[[ Recorded information open ]]

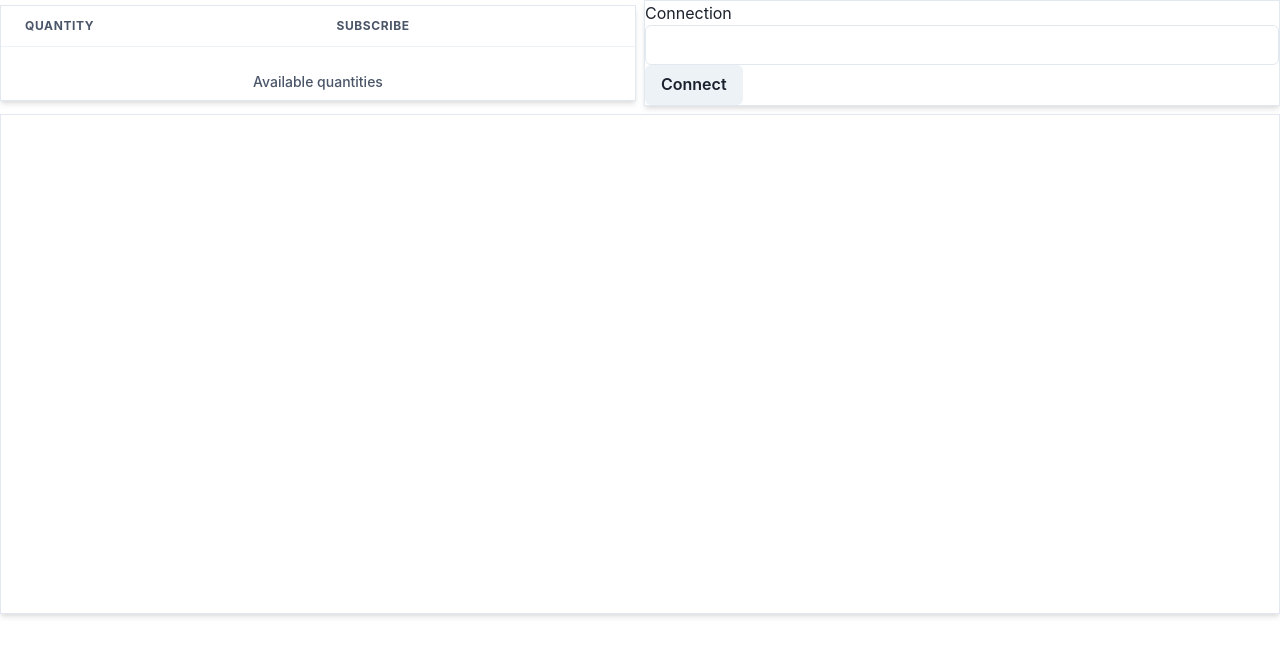
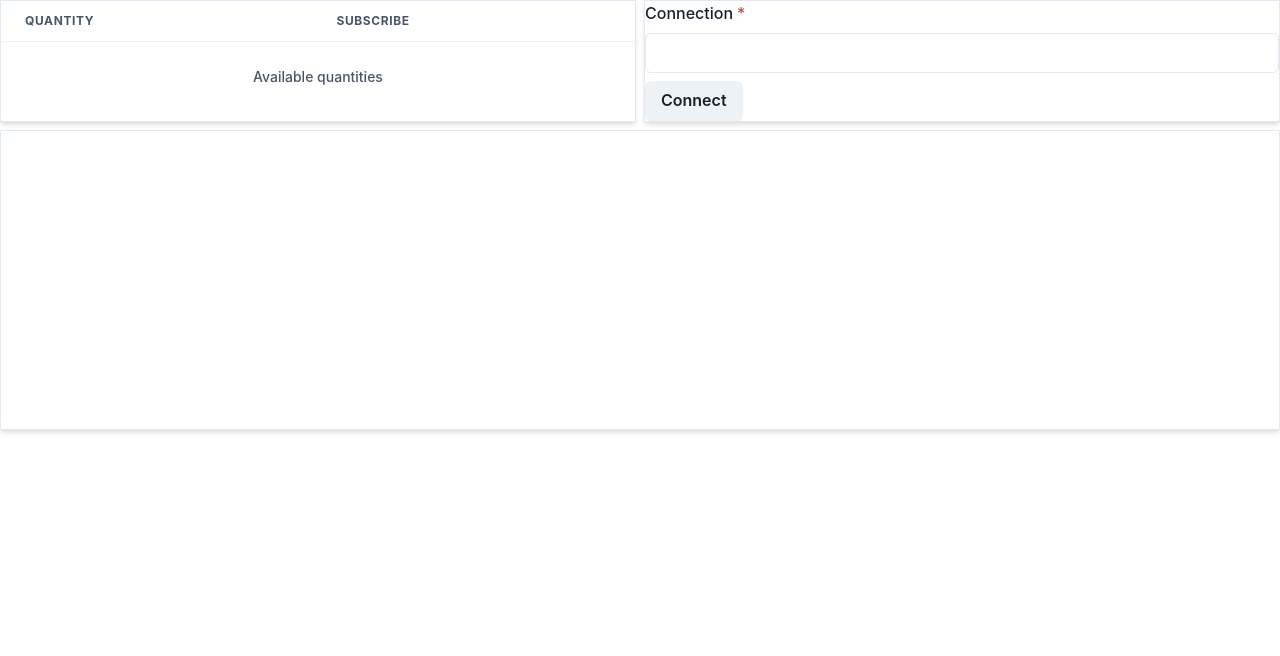
Before and after one commit to hheld/LivePlot, a React (Vite) app in the folder live-plotter/: page / in a window 1280 px wide. Shown: the top 656 px of the page. Built offline with nearby package versions, Linux system fonts and the light colour scheme.

Commit message:
Some visual improvements.

```diff
--- a/live-plotter/src/App.tsx
+++ b/live-plotter/src/App.tsx
@@ -1,6 +1,6 @@
 import {listen, Event} from "@tauri-apps/api/event";
 import AvailableQuantities from "./AvailableQuantities";
-import {Box, Button, HStack, Input, Text, VStack} from "@chakra-ui/react";
+import {Box, Button, Container, FormLabel, HStack, Input, Stack, VStack, FormControl} from "@chakra-ui/react";
 import {Scatter} from "react-chartjs-2";
 import {Chart as ChartJS, LineElement, PointElement, LinearScale, Title, Legend, Tooltip} from "chart.js";
 import {ChangeEvent, useCallback, useEffect, useState} from "react";
@@ -101,21 +101,27 @@ const App = () => {
 
     return (
         <VStack align="stretch">
-            <HStack>
+            <HStack align="stretch">
                 <Box shadow="md" borderWidth="1px" w="50%">
                     <AvailableQuantities/>
                 </Box>
 
                 <Box shadow="md" borderWidth="1px" w="50%">
-                    <Text>Connection</Text>
-                    <Input value={connection} onChange={handleConnection}/>
-                    <Button onClick={connect}>Connect</Button>
+                    <Stack align="baseline">
+                        <FormControl isRequired>
+                            <FormLabel>Connection</FormLabel>
+                            <Input value={connection} onChange={handleConnection}/>
+                        </FormControl>
+                        <Button onClick={connect}>Connect</Button>
+                    </Stack>
                 </Box>
             </HStack>
 
-            <Box shadow="md" borderWidth="1px" h="500px">
-                <Scatter data={points}
-                         options={{maintainAspectRatio: false, responsive: true, animation: false}}></Scatter>
+            <Box shadow="md" borderWidth="1px" h="300px">
+                <Container w="100%" centerContent maxW="100%" h="100%">
+                    <Scatter data={points}
+                             options={{maintainAspectRatio: false, responsive: true, animation: false}}></Scatter>
+                </Container>
             </Box>
         </VStack>
     );
```
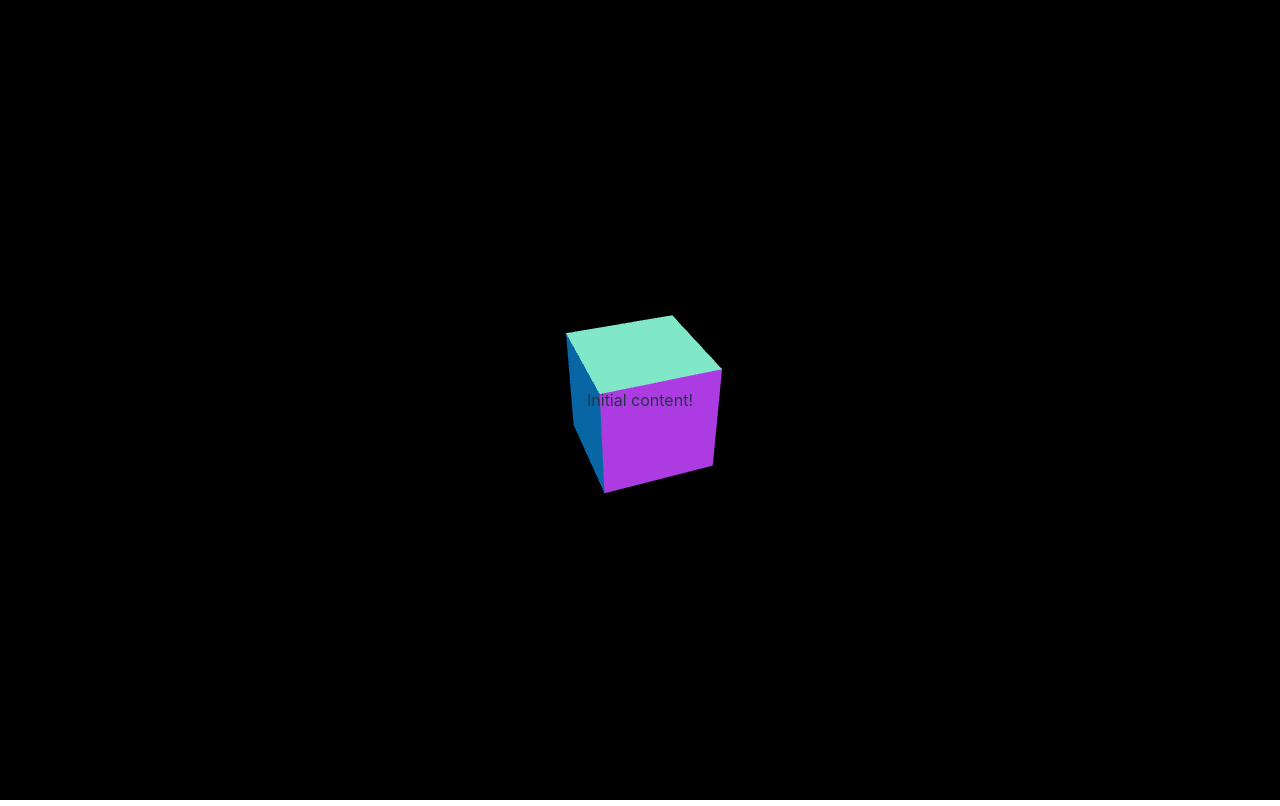
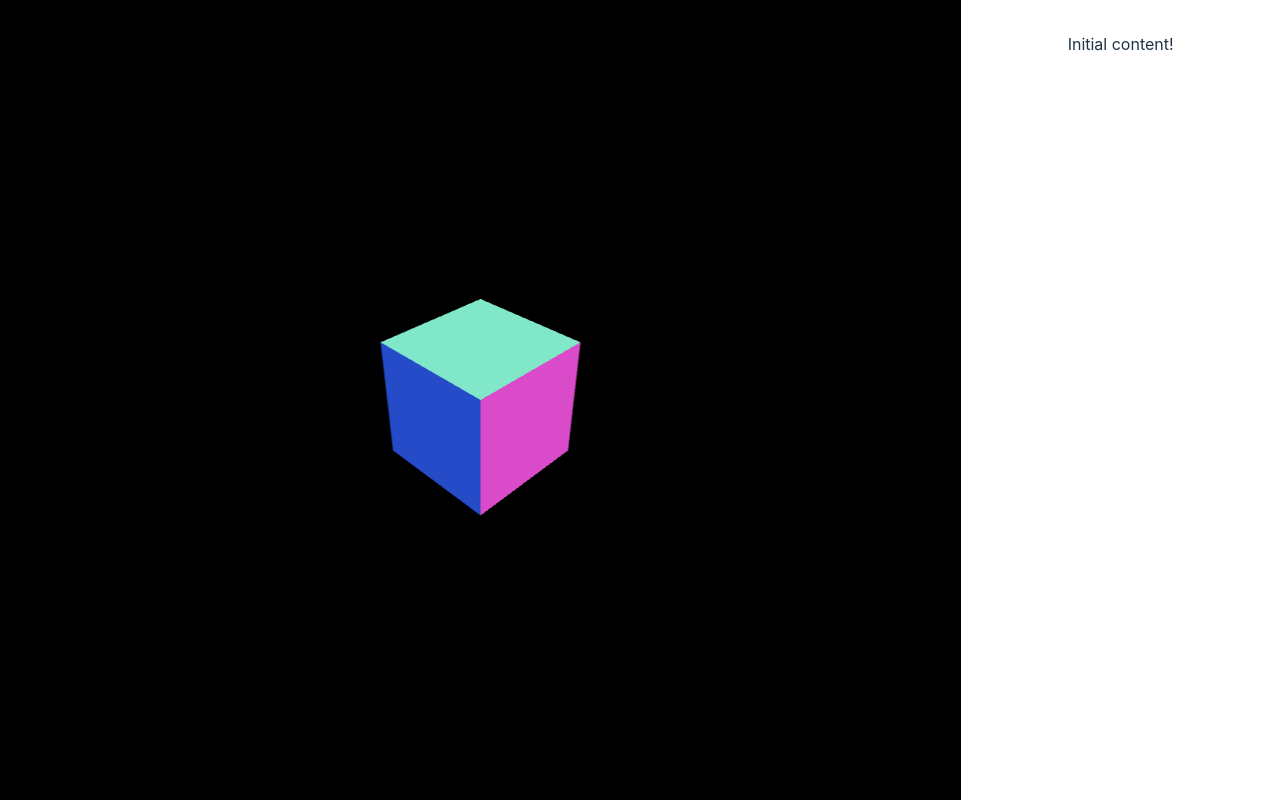
Before and after one commit to AkosSeres/ML-car-game, a Svelte app: page / in a window 1280 px wide. Built offline with nearby package versions, Linux system fonts and the light colour scheme.

Commit message:
Create basic layout

```diff
--- a/src/App.svelte
+++ b/src/App.svelte
@@ -3,9 +3,33 @@
 </script>
 
 <main>
-  <ThreeCanvas />
-  <div>Initial content!</div>
+  <div id="canvas-pane">
+    <ThreeCanvas />
+  </div>
+  <div id="menu-pane">
+    <div class="card">Initial content!</div>
+  </div>
 </main>
 
 <style>
+  main {
+    margin: 0;
+    padding: 0;
+    display: flex;
+    justify-content: center;
+    align-items: center;
+    height: 100vh;
+    width: 100vw;
+  }
+
+  #canvas-pane {
+    flex-grow: 1;
+    height: 100%;
+  }
+
+  #menu-pane {
+    width: 25vw;
+    min-width: 300px;
+    height: 100%;
+  }
 </style>
--- a/src/app.css
+++ b/src/app.css
@@ -20,16 +20,18 @@ a {
   color: #646cff;
   text-decoration: inherit;
 }
+
 a:hover {
   color: #535bf2;
 }
 
 body {
   margin: 0;
+  padding: 0;
   display: flex;
   place-items: center;
-  min-width: 320px;
   min-height: 100vh;
+  overflow: hidden;
 }
 
 h1 {
@@ -42,9 +44,8 @@ h1 {
 }
 
 #app {
-  max-width: 1280px;
-  margin: 0 auto;
-  padding: 2rem;
+  margin: 0;
+  padding: 0;
   text-align: center;
 }
 
@@ -59,9 +60,11 @@ button {
   cursor: pointer;
   transition: border-color 0.25s;
 }
+
 button:hover {
   border-color: #646cff;
 }
+
 button:focus,
 button:focus-visible {
   outline: 4px auto -webkit-focus-ring-color;
@@ -72,9 +75,11 @@ button:focus-visible {
     color: #213547;
     background-color: #ffffff;
   }
+
   a:hover {
     color: #747bff;
   }
+
   button {
     background-color: #f9f9f9;
   }
--- a/src/lib/ThreeCanvas.svelte
+++ b/src/lib/ThreeCanvas.svelte
@@ -12,7 +12,9 @@
             0.01,
             10
         );
-        camera.position.z = 1;
+        camera.position.z = 0.5;
+        camera.position.y = 0.5;
+        camera.position.x = 0.5;
 
         const scene = new THREE.Scene();
 
@@ -29,20 +31,19 @@
         renderer.setAnimationLoop(animation);
 
         const resize = () => {
-            renderer.setSize(window.innerWidth, window.innerHeight);
-            camera.aspect = window.innerWidth / window.innerHeight;
+            canvas.width = canvas.offsetWidth;
+            canvas.height = canvas.offsetHeight;
+            renderer.setSize(canvas.offsetWidth, canvas.offsetHeight, false);
+            camera.aspect = canvas.offsetWidth / canvas.offsetHeight;
             camera.updateProjectionMatrix();
         };
         window.addEventListener("resize", resize);
         resize();
 
-        const controls = new OrbitControls(camera, canvas);
+        const controls = new OrbitControls(camera, renderer.domElement);
 
         // animation
         function animation(time) {
-            mesh.rotation.x = time / 2000;
-            mesh.rotation.y = time / 1000;
-
             renderer.render(scene, camera);
         }
     });
@@ -52,9 +53,7 @@
 
 <style>
     canvas {
-        position: fixed;
-        top: 0;
-        left: 0;
-        z-index: -1;
+        width: 100%;
+        height: 100vh;
     }
 </style>
```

[[ Recorded information closed ]]

* Directions: The expected output is each line of the records above that includes the word "from".

* Reply:
 import {listen, Event} from "@tauri-apps/api/event";
 import AvailableQuantities from "./AvailableQuantities";
-import {Box, Button, HStack, Input, Text, VStack} from "@chakra-ui/react";
+import {Box, Button, Container, FormLabel, HStack, Input, Stack, VStack, FormControl} from "@chakra-ui/react";
 import {Scatter} from "react-chartjs-2";
 import {Chart as ChartJS, LineElement, PointElement, LinearScale, Title, Legend, Tooltip} from "chart.js";
 import {ChangeEvent, useCallback, useEffect, useState} from "react";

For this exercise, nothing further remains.